* _TRY IT_:
Every line in the material below that includes "agent" should be copied.

* _DATA UNDER STUDY_:
· · ·
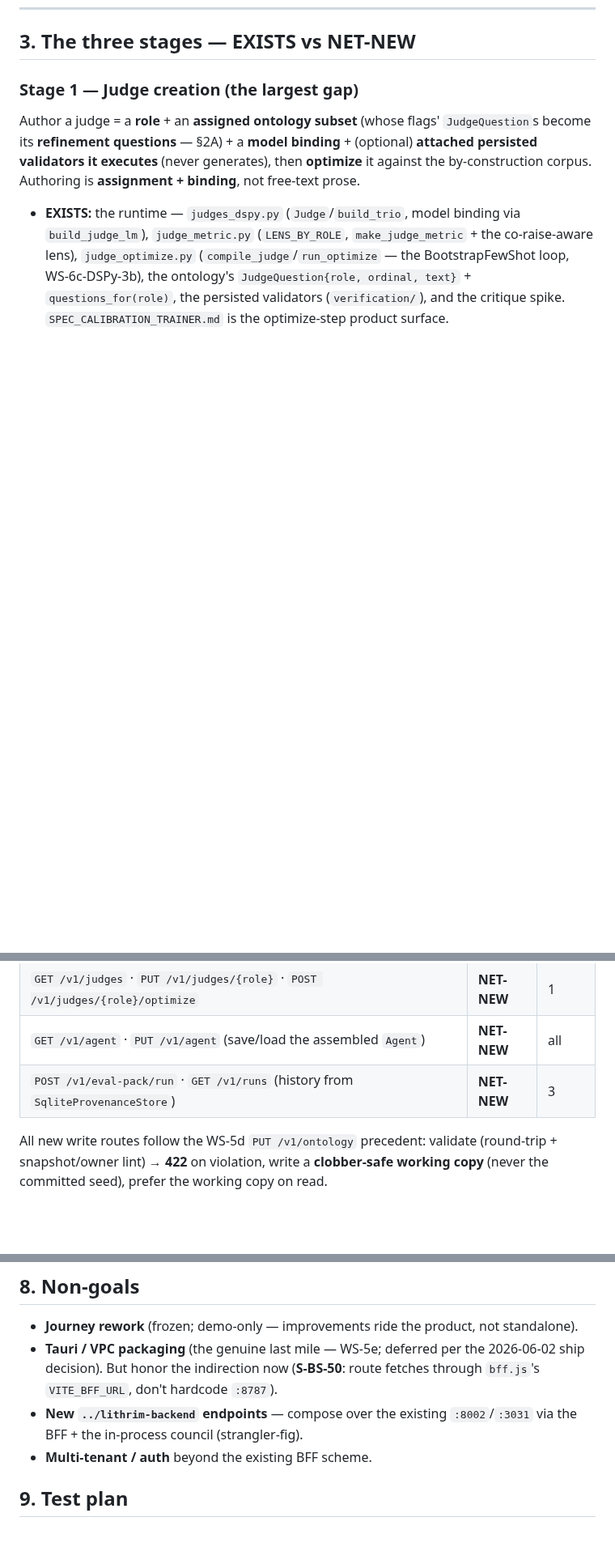
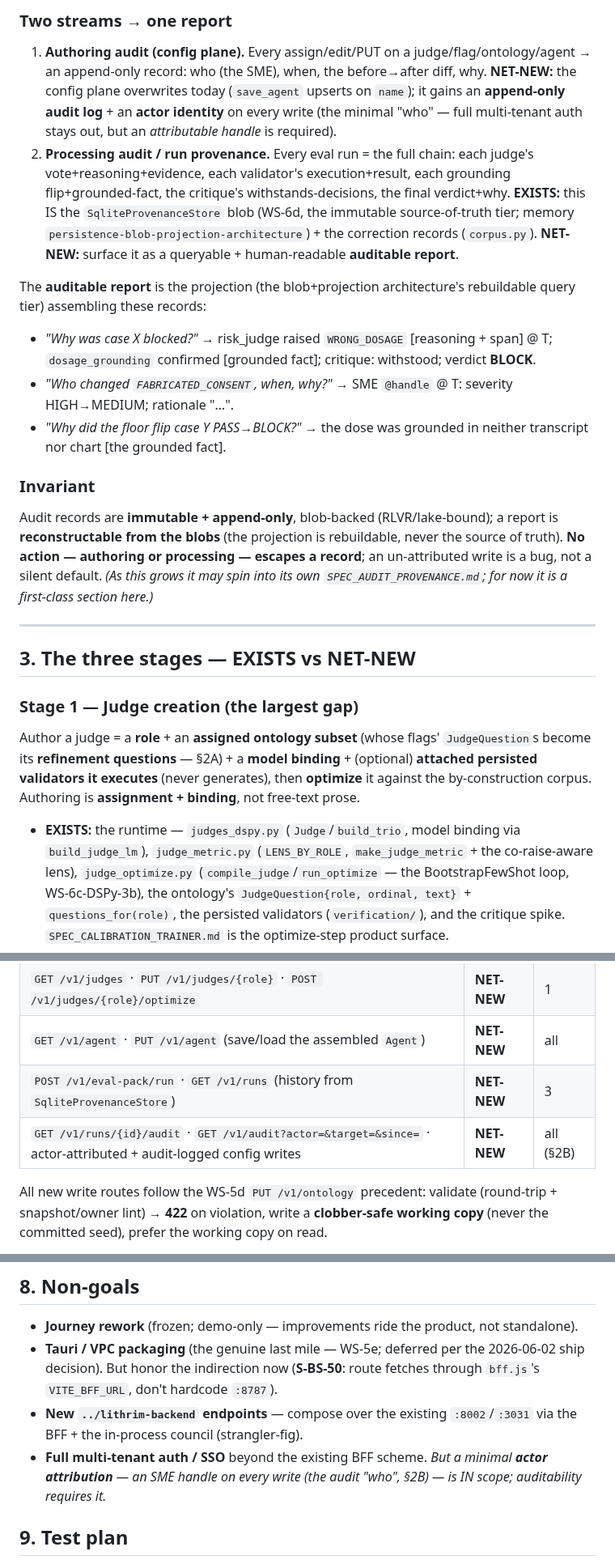
Before and after one commit to lithrim-dev/lithrim, a Markdown page: docs/specs/SPEC_UNIFIED_AUTHORING_PRODUCT.md, 3 parts joined by grey strips. Shown at 81% size. Rendered like a GitHub page; blank space fills up the shorter version.

```diff
--- a/docs/specs/SPEC_UNIFIED_AUTHORING_PRODUCT.md
+++ b/docs/specs/SPEC_UNIFIED_AUTHORING_PRODUCT.md
@@ -78,3 +105,17 @@ All of this lives **above the frozen consensus seam** (`compliance_council._appl
+### Two streams → one report
+1. **Authoring audit (config plane).** Every assign/edit/PUT on a judge/flag/ontology/agent → an append-only record: who (the SME), when, the before→after diff, why. **NET-NEW:** the config plane overwrites today (`save_agent` upserts on `name`); it gains an **append-only audit log** + an **actor identity** on every write (the minimal "who" — full multi-tenant auth stays out, but an *attributable handle* is required).
+2. **Processing audit / run provenance.** Every eval run = the full chain: each judge's vote+reasoning+evidence, each validator's execution+result, each grounding flip+grounded-fact, the critique's withstands-decisions, the final verdict+why. **EXISTS:** this IS the `SqliteProvenanceStore` blob (WS-6d, the immutable source-of-truth tier; memory `persistence-blob-projection-architecture`) + the correction records (`corpus.py`). **NET-NEW:** surface it as a queryable + human-readable **auditable report**.
+
+The **auditable report** is the projection (the blob+projection architecture's rebuildable query tier) assembling these records:
+- *"Why was case X blocked?"* → risk_judge raised `WRONG_DOSAGE` [reasoning + span] @ T; `dosage_grounding` confirmed [grounded fact]; critique: withstood; verdict **BLOCK**.
+- *"Who changed `FABRICATED_CONSENT`, when, why?"* → SME `@handle` @ T: severity HIGH→MEDIUM; rationale "…".
+- *"Why did the floor flip case Y PASS→BLOCK?"* → the dose was grounded in neither transcript nor chart [the grounded fact].
+
+### Invariant
+Audit records are **immutable + append-only**, blob-backed (RLVR/lake-bound); a report is **reconstructable from the blobs** (the projection is rebuildable, never the source of truth). **No action — authoring or processing — escapes a record**; an un-attributed write is a bug, not a silent default. *(As this grows it may spin into its own `SPEC_AUDIT_PROVENANCE.md`; for now it is a first-class section here.)*
+
+---
+
 ## 3. The three stages — EXISTS vs NET-NEW
 
 ### Stage 1 — Judge creation (the largest gap)
@@ -143,6 +184,7 @@ Persist via `save_agent(agent)` (idempotent upsert on `name`), load via `load_ag
 | `GET /v1/judges` · `PUT /v1/judges/{role}` · `POST /v1/judges/{role}/optimize` | **NET-NEW** | 1 |
 | `GET /v1/agent` · `PUT /v1/agent` (save/load the assembled `Agent`) | **NET-NEW** | all |
 | `POST /v1/eval-pack/run` · `GET /v1/runs` (history from `SqliteProvenanceStore`) | **NET-NEW** | 3 |
+| `GET /v1/runs/{id}/audit` · `GET /v1/audit?actor=&target=&since=` · actor-attributed + audit-logged config writes | **NET-NEW** | all (§2B) |
 
 All new write routes follow the WS-5d `PUT /v1/ontology` precedent: validate (round-trip + snapshot/owner lint) → **422** on violation, write a **clobber-safe working copy** (never the committed seed), prefer the working copy on read.
 
@@ -193,7 +237,7 @@ Each is a HARD-GATE-class shell phase (SPEC §8) with the `:5180` visual smoke a
 - **Journey rework** (frozen; demo-only — improvements ride the product, not standalone).
 - **Tauri / VPC packaging** (the genuine last mile — WS-5e; deferred per the 2026-06-02 ship decision). But honor the indirection now (**S-BS-50**: route fetches through `bff.js`'s `VITE_BFF_URL`, don't hardcode `:8787`).
 - **New `../lithrim-backend` endpoints** — compose over the existing `:8002`/`:3031` via the BFF + the in-process council (strangler-fig).
-- **Multi-tenant / auth** beyond the existing BFF scheme.
+- **Full multi-tenant auth / SSO** beyond the existing BFF scheme. *But a minimal **actor attribution** — an SME handle on every write (the audit "who", §2B) — is IN scope; auditability requires it.*
 
 ## 9. Test plan
 - Per-stage Vitest+RTL (the WS-5c/5d `bff.js`-mock + the WS-7a `JourneyApp.test.jsx` pattern): authoring a judge/flag → the right `PUT` body; a run → the real composite renders; 422 on an invalid (snapshot/owner) author.
```
Also changed, not shown: other parts of docs/specs/SPEC_UNIFIED_AUTHORING_PRODUCT.md (+31 -1 lines).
· · ·
* _REPLY_:
+1. **Authoring audit (config plane).** Every assign/edit/PUT on a judge/flag/ontology/agent → an append-only record: who (the SME), when, the before→after diff, why. **NET-NEW:** the config plane overwrites today (`save_agent` upserts on `name`); it gains an **append-only audit log** + an **actor identity** on every write (the minimal "who" — full multi-tenant auth stays out, but an *attributable handle* is required).
@@ -143,6 +184,7 @@ Persist via `save_agent(agent)` (idempotent upsert on `name`), load via `load_ag
 | `GET /v1/agent` · `PUT /v1/agent` (save/load the assembled `Agent`) | **NET-NEW** | all |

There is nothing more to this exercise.